I do not think that the hypothesis which Senator Rae put up is the only option. If the Arbitration Commission makes a decision not to discount, obviously that is something which the Government will have to review. One thing that I do not believe this Government will do is fall into the futile trap that the previous Government fell into and adopt a sterile policy of doing nothing but screwing down economic growth in order to attempt to contain inflation. In the end, of course, it is a matter of record that the discredited former Government failed miserably to achieve either of those objectives. It screwed down economic growth in an attempt to control inflation. It ended up killing economic growth all right but it did not control inflation. This Government has both accelerated the rate of economic growth and reduced the rate of inflation.

Senator PETER RAE —I ask a supplementary question of the Minister. I asked: `Was not the only real option a tighter monetary policy leading to higher interest rates and unemployment'? Is it not a fact that at the moment the Government is engaging in tight monetary policy which is forcing up interest rates to the highest level of real interest rates that this country has ever experienced as a nation? Is it not a fact that that is already the precedent set by this Government?

Senator WALSH —I am trying to remember what the interest rate was in the desperate dying days of the Fraser Government. About six months before that discredited Government was swept from office, short term interest rates hit 20 per cent; that is, almost double both the inflation rate and the unemployment rate over which the previous Government presided. It is the Government's view, and it has been stated very firmly, that the interests of the economy and the nation as a whole would be best served if the devaluation induced component of the consumer price index were discounted from the wages increase in the next national wage case. Even if that does not occur it does not necessarily mean, as Senator Rae seems to assume, that there will be, for all time, a higher rate of inflation. Even if the Government's argument is not accepted by the Commission there will be, in time, because of productivity growth, no increase in real labour unit costs. I am afraid that I do not have the precise reference here, but somewhere in Budget Paper No. 1 there is a table which sets out, over the previous 14 years, average real unit labour costs; that is, labour costs adjusted for both inflation and productivity gain. At present that real unit labour unit cost index is below 100-the base was the period 1966-67 to 1972-73-and is lower than it was in the entire period that the previous Government was in office.
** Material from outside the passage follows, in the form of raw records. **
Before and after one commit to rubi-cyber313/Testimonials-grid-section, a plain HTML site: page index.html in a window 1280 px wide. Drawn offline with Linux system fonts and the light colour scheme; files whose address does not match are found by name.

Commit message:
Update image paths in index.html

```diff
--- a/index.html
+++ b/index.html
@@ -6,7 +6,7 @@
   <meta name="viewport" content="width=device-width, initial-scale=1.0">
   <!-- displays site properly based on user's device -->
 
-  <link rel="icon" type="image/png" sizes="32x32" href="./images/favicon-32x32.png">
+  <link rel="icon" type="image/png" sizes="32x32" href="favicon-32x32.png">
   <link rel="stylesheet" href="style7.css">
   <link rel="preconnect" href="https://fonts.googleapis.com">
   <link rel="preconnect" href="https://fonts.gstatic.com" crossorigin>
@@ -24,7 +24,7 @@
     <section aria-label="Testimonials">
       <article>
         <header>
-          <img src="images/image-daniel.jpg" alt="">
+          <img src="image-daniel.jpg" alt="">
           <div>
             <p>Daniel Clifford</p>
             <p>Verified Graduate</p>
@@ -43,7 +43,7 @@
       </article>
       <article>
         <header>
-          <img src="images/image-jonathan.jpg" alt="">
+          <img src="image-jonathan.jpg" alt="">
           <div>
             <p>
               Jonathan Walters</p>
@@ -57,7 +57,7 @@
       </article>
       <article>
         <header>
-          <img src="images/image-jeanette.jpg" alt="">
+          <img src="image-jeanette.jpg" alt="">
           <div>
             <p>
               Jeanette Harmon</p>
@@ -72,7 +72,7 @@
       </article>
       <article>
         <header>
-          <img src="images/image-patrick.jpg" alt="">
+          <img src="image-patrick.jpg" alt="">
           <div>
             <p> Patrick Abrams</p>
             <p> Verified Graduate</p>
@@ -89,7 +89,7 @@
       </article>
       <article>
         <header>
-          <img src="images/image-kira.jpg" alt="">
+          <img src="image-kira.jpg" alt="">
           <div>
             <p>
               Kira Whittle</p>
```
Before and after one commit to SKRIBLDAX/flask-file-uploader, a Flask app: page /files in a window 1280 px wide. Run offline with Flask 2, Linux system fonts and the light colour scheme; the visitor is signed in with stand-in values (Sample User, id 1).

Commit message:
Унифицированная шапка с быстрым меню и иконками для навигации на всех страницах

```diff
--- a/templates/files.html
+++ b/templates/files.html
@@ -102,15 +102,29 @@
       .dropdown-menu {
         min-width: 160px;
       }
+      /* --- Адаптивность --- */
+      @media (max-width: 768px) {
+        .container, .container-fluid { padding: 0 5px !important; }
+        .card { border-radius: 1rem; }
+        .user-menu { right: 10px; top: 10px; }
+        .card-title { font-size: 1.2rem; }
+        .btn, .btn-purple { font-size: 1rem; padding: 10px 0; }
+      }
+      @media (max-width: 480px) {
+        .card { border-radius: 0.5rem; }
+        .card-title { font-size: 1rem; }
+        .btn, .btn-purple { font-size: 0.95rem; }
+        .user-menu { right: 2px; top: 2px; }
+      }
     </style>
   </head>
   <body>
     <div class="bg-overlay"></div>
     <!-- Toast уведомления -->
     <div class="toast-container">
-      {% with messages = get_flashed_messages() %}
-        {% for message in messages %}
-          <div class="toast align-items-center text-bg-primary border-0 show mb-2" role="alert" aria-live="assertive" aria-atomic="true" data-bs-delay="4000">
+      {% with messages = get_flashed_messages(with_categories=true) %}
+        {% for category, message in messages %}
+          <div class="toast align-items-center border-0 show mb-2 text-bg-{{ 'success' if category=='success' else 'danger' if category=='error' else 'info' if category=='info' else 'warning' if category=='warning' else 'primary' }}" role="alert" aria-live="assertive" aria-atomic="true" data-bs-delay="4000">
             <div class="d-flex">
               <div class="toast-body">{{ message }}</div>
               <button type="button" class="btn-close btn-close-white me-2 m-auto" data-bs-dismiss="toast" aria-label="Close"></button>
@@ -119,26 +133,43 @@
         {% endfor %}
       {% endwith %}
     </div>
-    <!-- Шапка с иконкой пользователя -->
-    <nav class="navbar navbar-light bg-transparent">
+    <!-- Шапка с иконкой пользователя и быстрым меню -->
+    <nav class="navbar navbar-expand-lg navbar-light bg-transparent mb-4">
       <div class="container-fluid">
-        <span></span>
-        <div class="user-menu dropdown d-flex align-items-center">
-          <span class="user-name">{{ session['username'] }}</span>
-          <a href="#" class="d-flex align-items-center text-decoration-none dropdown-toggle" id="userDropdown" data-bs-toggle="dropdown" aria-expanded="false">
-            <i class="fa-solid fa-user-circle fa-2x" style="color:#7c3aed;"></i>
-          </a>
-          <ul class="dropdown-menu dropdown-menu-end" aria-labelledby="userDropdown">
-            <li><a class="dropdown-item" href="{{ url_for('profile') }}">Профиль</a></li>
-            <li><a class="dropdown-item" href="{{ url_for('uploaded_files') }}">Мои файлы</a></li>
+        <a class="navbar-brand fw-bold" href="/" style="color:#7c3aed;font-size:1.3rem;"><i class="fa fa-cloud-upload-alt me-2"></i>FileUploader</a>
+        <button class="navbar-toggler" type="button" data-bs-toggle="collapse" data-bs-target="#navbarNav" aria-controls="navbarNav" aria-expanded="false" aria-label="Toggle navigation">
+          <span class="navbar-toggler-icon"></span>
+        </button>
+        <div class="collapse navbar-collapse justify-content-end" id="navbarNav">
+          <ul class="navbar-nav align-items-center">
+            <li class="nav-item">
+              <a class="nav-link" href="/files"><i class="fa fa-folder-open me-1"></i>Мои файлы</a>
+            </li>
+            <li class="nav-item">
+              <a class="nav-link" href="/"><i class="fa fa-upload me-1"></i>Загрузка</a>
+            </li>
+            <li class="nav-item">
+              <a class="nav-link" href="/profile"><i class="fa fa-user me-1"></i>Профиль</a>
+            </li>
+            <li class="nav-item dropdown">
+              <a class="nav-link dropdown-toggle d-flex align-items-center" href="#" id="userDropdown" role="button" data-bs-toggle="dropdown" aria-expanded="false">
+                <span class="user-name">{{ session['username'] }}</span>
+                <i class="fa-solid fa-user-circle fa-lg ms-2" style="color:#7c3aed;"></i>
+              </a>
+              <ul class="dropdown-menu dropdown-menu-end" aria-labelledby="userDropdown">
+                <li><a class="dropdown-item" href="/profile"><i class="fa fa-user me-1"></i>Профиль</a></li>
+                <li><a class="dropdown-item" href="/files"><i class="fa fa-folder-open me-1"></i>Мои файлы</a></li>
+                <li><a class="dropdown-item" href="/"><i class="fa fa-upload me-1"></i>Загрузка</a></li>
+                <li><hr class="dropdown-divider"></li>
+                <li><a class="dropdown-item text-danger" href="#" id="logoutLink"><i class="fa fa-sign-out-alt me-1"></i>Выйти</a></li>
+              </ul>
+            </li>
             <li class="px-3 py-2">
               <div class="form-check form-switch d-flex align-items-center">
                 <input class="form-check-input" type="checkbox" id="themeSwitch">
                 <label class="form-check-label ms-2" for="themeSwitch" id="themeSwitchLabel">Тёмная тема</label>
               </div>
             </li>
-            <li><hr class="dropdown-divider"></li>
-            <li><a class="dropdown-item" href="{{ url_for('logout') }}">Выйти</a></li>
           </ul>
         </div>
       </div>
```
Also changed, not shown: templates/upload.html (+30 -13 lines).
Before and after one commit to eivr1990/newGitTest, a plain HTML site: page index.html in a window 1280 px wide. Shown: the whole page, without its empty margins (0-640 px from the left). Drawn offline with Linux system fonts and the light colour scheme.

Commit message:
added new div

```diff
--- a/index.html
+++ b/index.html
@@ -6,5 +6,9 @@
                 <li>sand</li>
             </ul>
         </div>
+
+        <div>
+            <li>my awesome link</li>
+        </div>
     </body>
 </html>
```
The PRESIDENT —I do not wish to detract from the right of honourable senators to ask supplementary questions, but I point out that of seven questions asked so far in this Question Time five have had supplementary questions and answers thereto. This does consume a lot of time. I merely mention the matter and draw it to the attention of honourable senators.